anthony b.
Fans of the previous Hawthorne books should like this. The character and plot are as good as the last two books and there's a decent sequel hook at the end (when I was wondering if this would by the end of the series), but at the same time, it doesn't really have much that feels like it would be too fun to read over and over again, so why bother spending so much money on the book. Ironically, I spent most of the book suspecting the right person but for completely inaccurate reasons that had to do with a word association that turned out to be completely coincidental and was never even mentioned by the detectives. I was also amused to find out that one innocent character I also began to suspect about halfway through the book was also someone Horrowitz had been unconsciously suspicious of. The clues are all there and are done with the usual finesse, and the denouement is very powerful and emotional, and there's one aspect of it (albiet one I'll avoid specifics about) leaving us a bit unsure about whether justice has been done in the end.

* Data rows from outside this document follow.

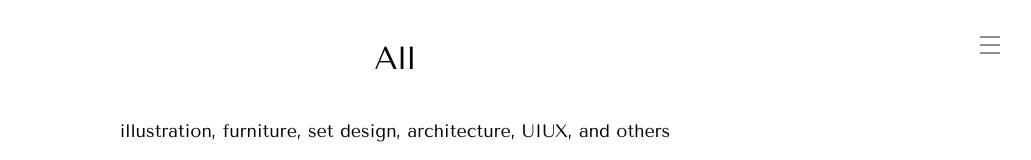
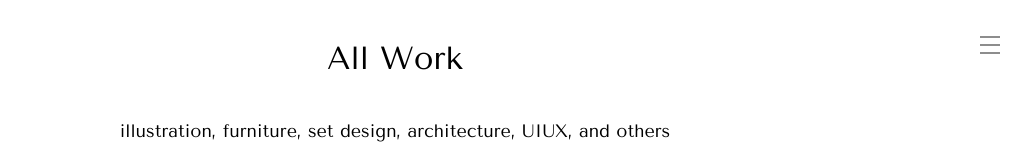
Before and after one commit to sillystarfish732/uiuxportfolio, a plain HTML site: page other.html in a window 1280 px wide. Shown: the top 160 px of the page, without its empty margins (245-1276 px from the left). Drawn offline with nearby package versions, Linux system fonts and the light colour scheme.

Commit message:
head all change

```diff
--- a/other.html
+++ b/other.html
@@ -18,7 +18,7 @@
   <title>UIUX Portfolio</title>
 
 <body>
-  <h1>All</h1>
+  <h1>All Work</h1>
   <p>illustration, furniture, set design, architecture, UIUX, and others</p>
 
   <div class="photogrid">
```
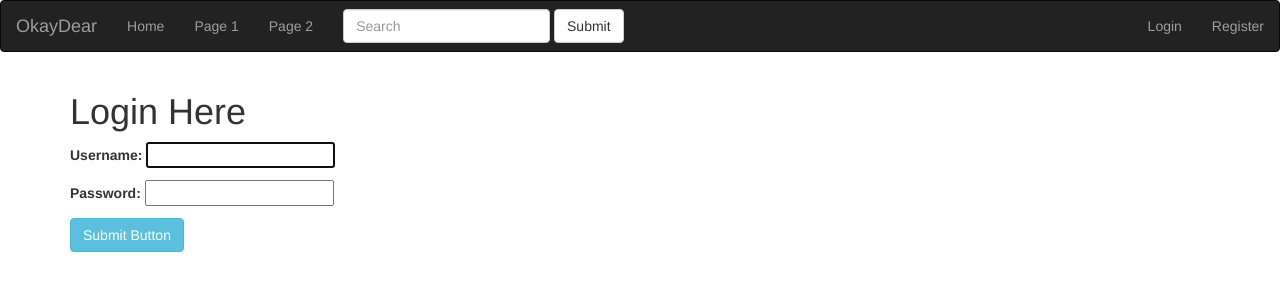
After one commit to hsagarthegr8/agog, a Django app: page /accounts/login/ in a window 1280 px wide. The commit adds this page. Shown: the top 300 px of the page. Run offline with Django 3.2, Linux system fonts and the light colour scheme; some libraries are stand-ins or nearby versions.

Commit message:
Added login, logout and registration functionality

```diff
--- a/accounts/forms.py
+++ b/accounts/forms.py
@@ -9,7 +9,7 @@ class UserCreationForm(forms.ModelForm):
     """A form for creating new users. Includes all the required
     fields, plus a repeated password."""
     password1 = forms.CharField(label='Password', widget=forms.PasswordInput)
-    password2 = forms.CharField(label='Password confirmation', widget=forms.PasswordInput)
+    password2 = forms.CharField(label='Confirm Password', widget=forms.PasswordInput)
 
     class Meta:
         model = User
--- /dev/null
+++ b/accounts/templates/accounts/login.html
@@ -0,0 +1,13 @@
+
+{% extends 'base.html' %}
+{% block title %}{{ block.super }} - Login{% endblock %}
+
+{% block content %}
+    <h1>Login Here</h1>
+    <form method="post" >
+        {% csrf_token %}
+        {{ form.as_p }}
+        <input type="submit" class="btn btn-info" value="Submit Button">
+    </form>
+
+{% endblock %}
--- /dev/null
+++ b/accounts/urls.py
@@ -0,0 +1,11 @@
+from django.conf.urls import url
+
+from .views import UserCreateView,LoginView,LogoutView
+
+app_name = 'accounts'
+
+urlpatterns = [
+    url('^register/$',UserCreateView.as_view(),name='register'),
+    url('^login/$',LoginView.as_view(),name='login'),
+    url('^logout/$',LogoutView.as_view(), name='logout'),
+]
--- a/accounts/views.py
+++ b/accounts/views.py
@@ -1,3 +1,20 @@
 from django.shortcuts import render
+from django.views.generic import CreateView
+from django.contrib.auth.views import LoginView as UserLoginView
+from django.contrib.auth.views import LogoutView as UserLogoutView
+from django.core.urlresolvers import reverse_lazy
 
-# Create your views here.
+from .forms import UserCreationForm
+
+class UserCreateView(CreateView):
+    form_class = UserCreationForm
+    template_name = 'accounts/register.html'
+    success_url = reverse_lazy('accounts:login')
+
+
+class LoginView(UserLoginView):
+    template_name = 'accounts/login.html'
+
+
+class LogoutView(UserLogoutView):
+    next_page = '/accounts/login/'
--- a/agog/settings/base.py
+++ b/agog/settings/base.py
@@ -132,3 +132,6 @@ STATIC_ROOT = os.path.join(BASE_DIR,'staticfiles')
 
 # Custom User Model
 AUTH_USER_MODEL = 'accounts.User'
+
+LOGIN_URL = '/accounts/login'
+LOGIN_REDIRECT_URL = '/timeline'
--- a/agog/urls.py
+++ b/agog/urls.py
@@ -18,6 +18,7 @@ from django.contrib import admin
 
 urlpatterns = [
     url(r'^admin/', admin.site.urls),
-    url(r'^', include('profiles.urls')),
+    url(r'^', include('profiles.urls'), name='profiles'),
+    url('^accounts/', include('accounts.urls'), name='accounts'),
 
 ]
--- a/profiles/views.py
+++ b/profiles/views.py
@@ -1,10 +1,11 @@
 from django.views.generic import DetailView
 from django.contrib.auth import get_user_model
+from django.contrib.auth.mixins import LoginRequiredMixin
 
 User = get_user_model()
 
 
-class TimelineView(DetailView):
+class TimelineView(LoginRequiredMixin,DetailView):
     model = User
     template_name = 'profiles/timeline.html'
 
--- a/templates/base.html
+++ b/templates/base.html
@@ -3,7 +3,7 @@
 <html lang="en">
     <head>
         <meta charset="UTF-8">
-        <title>{% block title %}{% endblock %}</title>
+        <title>{% block title %}Agog{% endblock %}</title>
         <meta name="viewport" content="width=device-width, initial-scale=1">
         <link rel="stylesheet" href="https://maxcdn.bootstrapcdn.com/bootstrap/3.3.7/css/bootstrap.min.css">
     </head>
--- a/templates/snippets/nav.html
+++ b/templates/snippets/nav.html
@@ -14,5 +14,13 @@
             </div>
             <button type="submit" class="btn btn-default">Submit</button>
         </form>
+        <ul class="nav navbar-nav navbar-right">
+            {% if user.is_authenticated %}
+                <li><a href="{% url 'accounts:logout' %}">Logout</a></li>
+            {% else %}
+                <li><a href="{% url 'accounts:login' %}">Login</a></li>
+                <li><a href="{% url 'accounts:register' %}">Register</a></li>
+            {% endif %}
+        </ul>
     </div>
 </nav>
```
Also changed, not shown: accounts/models.py (+8 -7 lines), accounts/templates/accounts/register.html (added, +13 -0 lines).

If this was the first Hawthorne novel I might have actually liked it better, but I'm used to the characters and style by now, and the setting and characters (although by no means neglected) could have been used just a little better.